**What you should do**
If a line in the listing below has the string "fill", copy it out.

**Supplied data**

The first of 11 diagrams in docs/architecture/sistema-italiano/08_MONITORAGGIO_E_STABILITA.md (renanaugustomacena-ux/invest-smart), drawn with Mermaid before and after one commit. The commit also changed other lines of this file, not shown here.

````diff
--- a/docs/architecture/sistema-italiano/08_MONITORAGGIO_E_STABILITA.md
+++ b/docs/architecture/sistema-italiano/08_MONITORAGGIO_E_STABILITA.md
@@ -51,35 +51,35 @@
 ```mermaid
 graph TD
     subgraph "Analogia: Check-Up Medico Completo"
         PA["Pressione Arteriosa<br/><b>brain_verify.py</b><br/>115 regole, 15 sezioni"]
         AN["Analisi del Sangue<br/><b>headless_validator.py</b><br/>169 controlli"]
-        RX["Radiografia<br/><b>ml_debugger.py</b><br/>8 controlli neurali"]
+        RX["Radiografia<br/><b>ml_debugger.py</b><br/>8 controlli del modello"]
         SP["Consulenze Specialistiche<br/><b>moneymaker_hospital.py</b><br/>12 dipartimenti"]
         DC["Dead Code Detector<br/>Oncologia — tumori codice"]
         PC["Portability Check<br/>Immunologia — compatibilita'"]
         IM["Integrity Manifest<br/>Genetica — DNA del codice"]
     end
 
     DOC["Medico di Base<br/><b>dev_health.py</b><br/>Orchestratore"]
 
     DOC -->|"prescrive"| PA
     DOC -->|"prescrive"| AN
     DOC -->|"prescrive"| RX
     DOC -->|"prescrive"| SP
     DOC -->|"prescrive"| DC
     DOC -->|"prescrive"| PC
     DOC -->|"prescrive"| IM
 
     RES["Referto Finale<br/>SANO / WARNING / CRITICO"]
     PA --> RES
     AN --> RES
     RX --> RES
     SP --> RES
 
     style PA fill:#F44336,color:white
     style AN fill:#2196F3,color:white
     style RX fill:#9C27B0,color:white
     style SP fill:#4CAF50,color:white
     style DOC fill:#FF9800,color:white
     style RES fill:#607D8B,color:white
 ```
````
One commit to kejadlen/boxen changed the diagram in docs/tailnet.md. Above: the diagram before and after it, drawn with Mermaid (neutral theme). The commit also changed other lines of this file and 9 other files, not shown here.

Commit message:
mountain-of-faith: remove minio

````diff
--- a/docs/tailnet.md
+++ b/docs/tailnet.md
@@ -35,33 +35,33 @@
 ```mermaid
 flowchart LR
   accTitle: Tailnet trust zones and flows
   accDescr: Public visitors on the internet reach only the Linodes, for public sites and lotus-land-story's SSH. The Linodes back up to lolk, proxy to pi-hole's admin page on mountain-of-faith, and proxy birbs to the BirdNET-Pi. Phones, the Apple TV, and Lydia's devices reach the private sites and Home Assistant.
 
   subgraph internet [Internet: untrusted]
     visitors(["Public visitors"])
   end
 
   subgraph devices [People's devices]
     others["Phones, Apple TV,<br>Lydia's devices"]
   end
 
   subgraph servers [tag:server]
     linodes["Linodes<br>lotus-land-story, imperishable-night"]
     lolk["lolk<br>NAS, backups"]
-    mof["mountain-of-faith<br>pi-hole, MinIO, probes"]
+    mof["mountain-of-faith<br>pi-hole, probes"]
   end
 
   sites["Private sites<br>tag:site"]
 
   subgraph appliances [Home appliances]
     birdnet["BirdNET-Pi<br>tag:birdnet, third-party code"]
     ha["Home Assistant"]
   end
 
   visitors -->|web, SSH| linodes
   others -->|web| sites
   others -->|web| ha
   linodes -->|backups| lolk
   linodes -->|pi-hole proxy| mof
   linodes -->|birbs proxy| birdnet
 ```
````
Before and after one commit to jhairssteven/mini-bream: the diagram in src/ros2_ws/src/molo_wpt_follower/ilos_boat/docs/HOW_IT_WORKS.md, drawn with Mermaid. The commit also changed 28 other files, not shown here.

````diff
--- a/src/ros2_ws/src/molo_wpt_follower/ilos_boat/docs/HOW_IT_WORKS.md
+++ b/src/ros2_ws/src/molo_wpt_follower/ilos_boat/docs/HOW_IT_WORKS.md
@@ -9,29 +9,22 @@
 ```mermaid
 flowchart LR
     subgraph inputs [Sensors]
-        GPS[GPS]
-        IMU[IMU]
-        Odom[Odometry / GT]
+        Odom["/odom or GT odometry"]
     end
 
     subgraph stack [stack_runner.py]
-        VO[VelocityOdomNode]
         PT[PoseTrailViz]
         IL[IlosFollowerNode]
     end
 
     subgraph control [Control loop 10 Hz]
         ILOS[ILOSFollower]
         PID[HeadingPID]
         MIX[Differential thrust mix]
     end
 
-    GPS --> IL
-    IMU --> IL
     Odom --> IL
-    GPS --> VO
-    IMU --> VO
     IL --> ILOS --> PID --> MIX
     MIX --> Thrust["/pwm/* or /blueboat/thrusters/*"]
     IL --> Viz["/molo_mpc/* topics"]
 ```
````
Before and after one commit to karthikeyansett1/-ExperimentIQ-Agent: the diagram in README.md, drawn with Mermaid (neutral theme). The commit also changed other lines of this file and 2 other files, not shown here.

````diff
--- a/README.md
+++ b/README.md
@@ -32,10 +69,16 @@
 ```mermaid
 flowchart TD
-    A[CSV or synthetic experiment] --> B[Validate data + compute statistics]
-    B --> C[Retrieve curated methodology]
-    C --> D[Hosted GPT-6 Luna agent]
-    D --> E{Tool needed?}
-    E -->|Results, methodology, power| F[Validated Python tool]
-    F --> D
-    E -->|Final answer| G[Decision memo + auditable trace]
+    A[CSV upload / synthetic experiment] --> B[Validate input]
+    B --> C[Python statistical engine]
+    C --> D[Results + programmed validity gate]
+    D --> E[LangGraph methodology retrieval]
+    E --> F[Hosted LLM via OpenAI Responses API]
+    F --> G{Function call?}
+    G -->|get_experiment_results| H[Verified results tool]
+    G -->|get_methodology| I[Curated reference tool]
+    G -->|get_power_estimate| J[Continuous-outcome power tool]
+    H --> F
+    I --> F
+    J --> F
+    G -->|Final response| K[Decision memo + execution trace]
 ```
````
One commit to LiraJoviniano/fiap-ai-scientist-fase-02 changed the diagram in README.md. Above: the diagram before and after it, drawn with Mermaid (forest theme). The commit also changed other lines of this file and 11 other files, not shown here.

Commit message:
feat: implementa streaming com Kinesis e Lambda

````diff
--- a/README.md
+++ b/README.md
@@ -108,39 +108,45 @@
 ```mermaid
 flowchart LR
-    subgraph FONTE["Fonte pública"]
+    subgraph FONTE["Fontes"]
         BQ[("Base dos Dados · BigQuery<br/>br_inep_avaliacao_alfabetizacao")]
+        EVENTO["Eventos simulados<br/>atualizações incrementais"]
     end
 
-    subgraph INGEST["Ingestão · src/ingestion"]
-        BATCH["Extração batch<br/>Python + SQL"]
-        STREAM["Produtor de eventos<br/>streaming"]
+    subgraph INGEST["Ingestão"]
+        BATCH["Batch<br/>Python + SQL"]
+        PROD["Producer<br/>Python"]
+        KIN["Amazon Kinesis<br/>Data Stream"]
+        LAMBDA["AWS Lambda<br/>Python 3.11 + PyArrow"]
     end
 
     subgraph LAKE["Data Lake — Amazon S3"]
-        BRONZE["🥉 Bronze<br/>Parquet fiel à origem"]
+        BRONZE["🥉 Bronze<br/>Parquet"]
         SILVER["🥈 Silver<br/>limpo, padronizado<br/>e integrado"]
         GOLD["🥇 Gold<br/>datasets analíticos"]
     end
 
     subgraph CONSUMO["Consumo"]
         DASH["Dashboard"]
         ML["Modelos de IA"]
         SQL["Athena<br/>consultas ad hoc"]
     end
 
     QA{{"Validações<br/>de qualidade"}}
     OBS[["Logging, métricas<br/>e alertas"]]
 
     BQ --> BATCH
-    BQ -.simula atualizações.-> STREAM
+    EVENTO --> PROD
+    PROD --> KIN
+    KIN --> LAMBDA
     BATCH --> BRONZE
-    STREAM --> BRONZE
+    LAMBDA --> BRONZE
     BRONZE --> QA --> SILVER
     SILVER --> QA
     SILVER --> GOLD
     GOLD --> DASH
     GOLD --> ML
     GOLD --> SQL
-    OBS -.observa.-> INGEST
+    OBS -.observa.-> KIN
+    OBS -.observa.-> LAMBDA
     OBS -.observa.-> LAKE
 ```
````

**Response to this task**
     style PA fill:#F44336,color:white
     style AN fill:#2196F3,color:white
     style RX fill:#9C27B0,color:white
     style SP fill:#4CAF50,color:white
     style DOC fill:#FF9800,color:white
     style RES fill:#607D8B,color:white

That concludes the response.